Exercise data below:
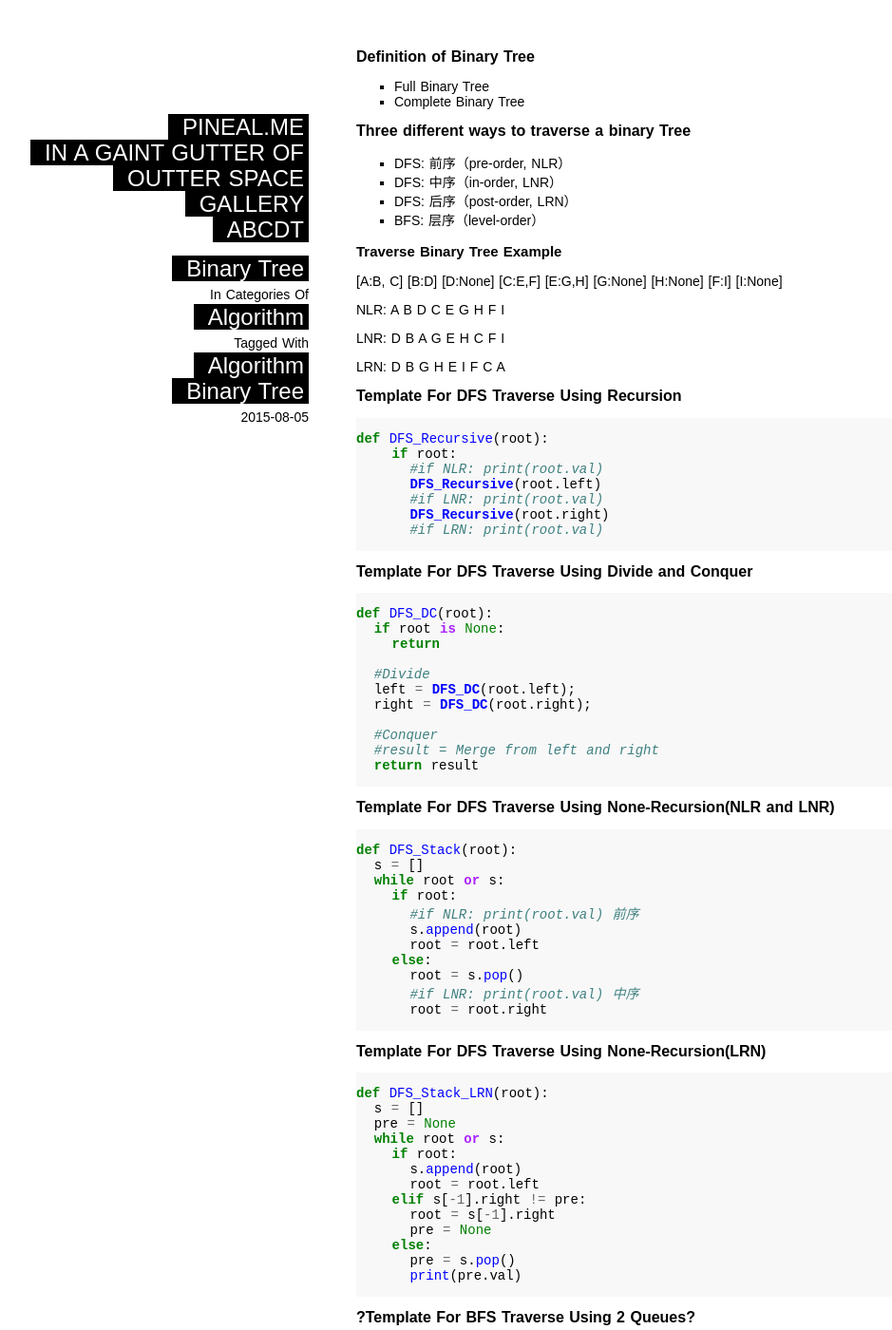
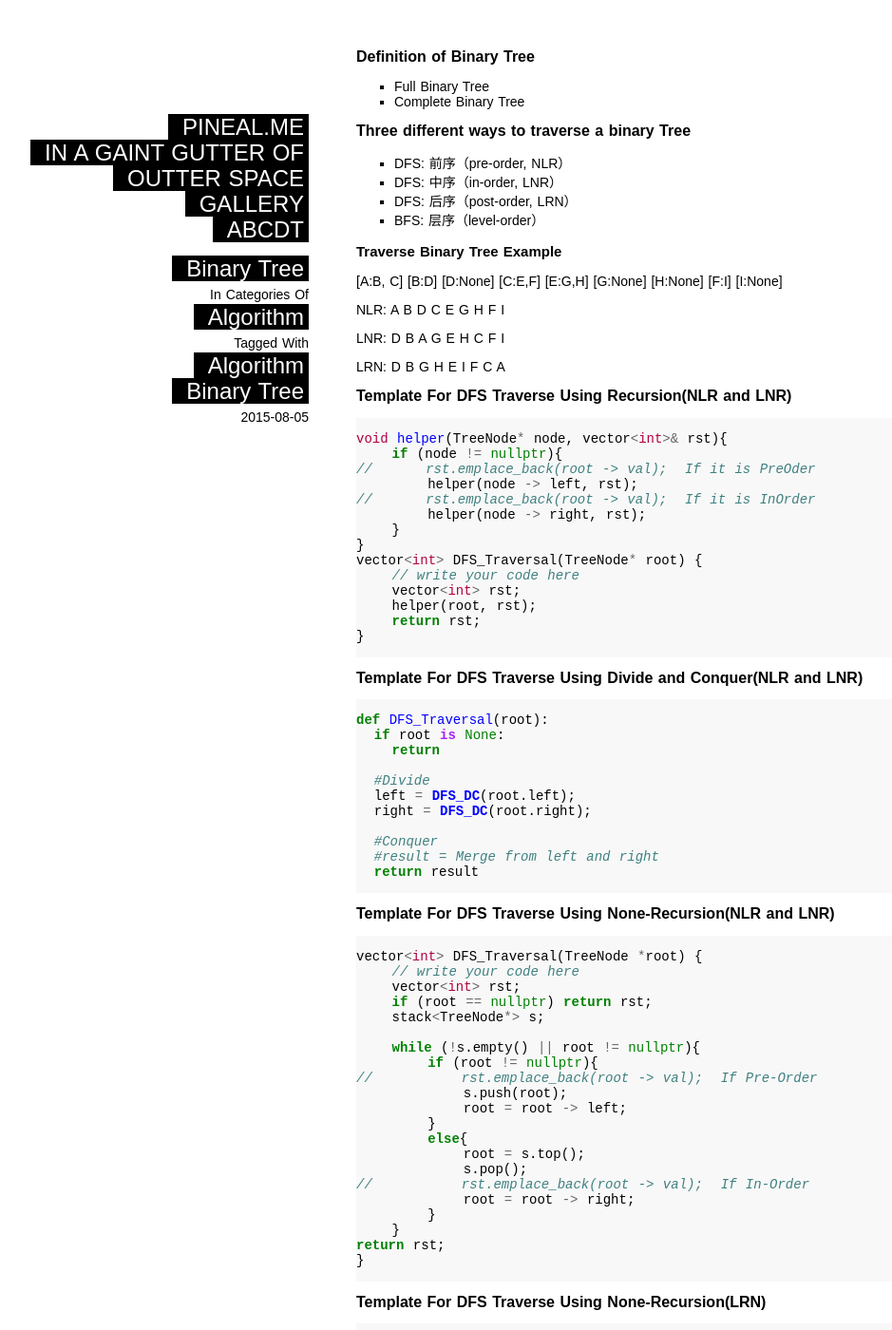
Before and after one commit to pineal/pineal.github.com, a Jekyll site: the page built from _posts/2015/2015-08-05-Binary-Tree.md, in a window 1280 px wide and 1400 px high. Shown: the whole window at 95% size, without its empty margins (165-1104 px from the left). Built offline with Jekyll 4.4.1, drawn with Linux system fonts in a browser that asks for light colours; comment, search, counter and statistics services are not loaded; some of the changed text lies outside the part shown.

```diff
--- a/_posts/2015/2015-08-05-Binary-Tree.md
+++ b/_posts/2015/2015-08-05-Binary-Tree.md
@@ -13,10 +13,11 @@ tags:
 2. Complete Binary Tree
 
 ## Three different ways to traverse a binary Tree
-1. DFS: 前序（pre-order, NLR）
-2. DFS: 中序（in-order, LNR）
-3. DFS: 后序（post-order, LRN）
-4. BFS: 层序（level-order）
+
+- DFS: 前序（pre-order, NLR）
+- DFS: 中序（in-order, LNR）
+- DFS: 后序（post-order, LRN）
+- BFS: 层序（level-order）
 
 ### Traverse Binary Tree Example
 [A:B, C]
@@ -37,21 +38,29 @@ LNR: D B A G E H C F I
 LRN: D B G H E I F C A
 
 
-## Template For DFS Traverse Using Recursion
-~~~py
-def DFS_Recursive(root):
-    if root:
-      #if NLR: print(root.val)
-      DFS_Recursive(root.left)
-      #if LNR: print(root.val)
-      DFS_Recursive(root.right)
-      #if LRN: print(root.val)
+## Template For DFS Traverse Using Recursion(NLR and LNR)
+
+~~~cpp
+void helper(TreeNode* node, vector<int>& rst){
+    if (node != nullptr){
+//      rst.emplace_back(root -> val);  If it is PreOder
+        helper(node -> left, rst);
+//      rst.emplace_back(root -> val);  If it is InOrder
+        helper(node -> right, rst);
+    }
+}
+vector<int> DFS_Traversal(TreeNode* root) {
+    // write your code here
+    vector<int> rst;
+    helper(root, rst);
+    return rst;
+}
 ~~~
 
-## Template For DFS Traverse Using Divide and Conquer
+## Template For DFS Traverse Using Divide and Conquer(NLR and LNR)
 
 ~~~py
-def DFS_DC(root):
+def DFS_Traversal(root):
   if root is None:
     return
 
@@ -66,22 +75,31 @@ def DFS_DC(root):
 
 ## Template For DFS Traverse Using None-Recursion(NLR and LNR)
 
-~~~py
-def DFS_Stack(root):
-  s = []
-  while root or s:
-    if root:
-      #if NLR: print(root.val) 前序
-      s.append(root)
-      root = root.left
-    else:
-      root = s.pop()
-      #if LNR: print(root.val) 中序
-      root = root.right
+~~~cpp
+vector<int> DFS_Traversal(TreeNode *root) {
+    // write your code here
+    vector<int> rst;
+    if (root == nullptr) return rst;
+    stack<TreeNode*> s;
+
+    while (!s.empty() || root != nullptr){
+        if (root != nullptr){
+//          rst.emplace_back(root -> val);  If Pre-Order
+            s.push(root);
+            root = root -> left;
+        }
+        else{
+            root = s.top();
+            s.pop();
+//          rst.emplace_back(root -> val);  If In-Order
+            root = root -> right;
+        }
+    }
+return rst;
+}
 ~~~
 
 ## Template For DFS Traverse Using None-Recursion(LRN)
-
 ~~~py
 def DFS_Stack_LRN(root):
   s = []
@@ -98,21 +116,32 @@ def DFS_Stack_LRN(root):
       print(pre.val)
 ~~~
 
-## ?Template For BFS Traverse Using 2 Queues?
-## ?Template For BFS Traverse Using 1 Queue and Dummy Node?
+
 ## Template For BFS Traverse Using 1 Queue(Best)
 
-~~~py
-from collections import deque
+~~~cpp
+vector<vector<int>> levelOrder(TreeNode *root) {
+    // write your code here
+    vector<vector<int>> rst;
+    if (root == nullptr) return rst;
 
-def BFS_oneQueue(root):
-  if not root: return
-  q = deque([root])
-  while q:
-    root = q.popleft()
-    print(root.val)
-    if root.left: q.append(root.left)
-    if root.right: q.append(root.right)
+    queue<TreeNode*> nodes;
+    nodes.push(root);
+
+    while(!nodes.empty()){
+        vector<int> level;
+        int size = nodes.size();
+        for (int i = 0; i < size; i++){
+            TreeNode* node = nodes.front();
+            nodes.pop();
+            level.emplace_back(node -> val);
+            if (node -> left != nullptr) nodes.push(node -> left);
+            if (node -> right != nullptr) nodes.push(node -> right);
+        }
+        rst.emplace_back(level);
+    }
+return rst;
+}
 ~~~
 
 ## ?Morris Traverse?
@@ -121,4 +150,5 @@ def BFS_oneQueue(root):
 ### Difference of DFS and BFS
 DFS using stacks, and BFS using queues if Non-Recursion
 ### Difference of Recursion and Non-Recursion
-Recursion is dangerous when memory resource is limited: stack may overflow;However Non-Recursion method occupies more space
+Recursion is dangerous when memory resource is limited: stack may overflow;
+However Non-Recursion method occupies more space
```
Also changed, not shown: _posts/2014/2014-09-16-Basis-of-algorithm-analysis.md (renamed from _posts/2014/2014-09-16-Basis_of_algorithm_analysis.md, +17 -12 lines), _posts/2016/2016-03-14-Introduction-to-Basic-Sorting-Algorithms.md (added, +255 -0 lines).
End of Exercise data.
# Your instructions:
Return each line from the material that includes the string "TreeNode".

# Reply:
+void helper(TreeNode* node, vector<int>& rst){
+vector<int> DFS_Traversal(TreeNode* root) {
+vector<int> DFS_Traversal(TreeNode *root) {
+    stack<TreeNode*> s;
+vector<vector<int>> levelOrder(TreeNode *root) {
+    queue<TreeNode*> nodes;
+            TreeNode* node = nodes.front();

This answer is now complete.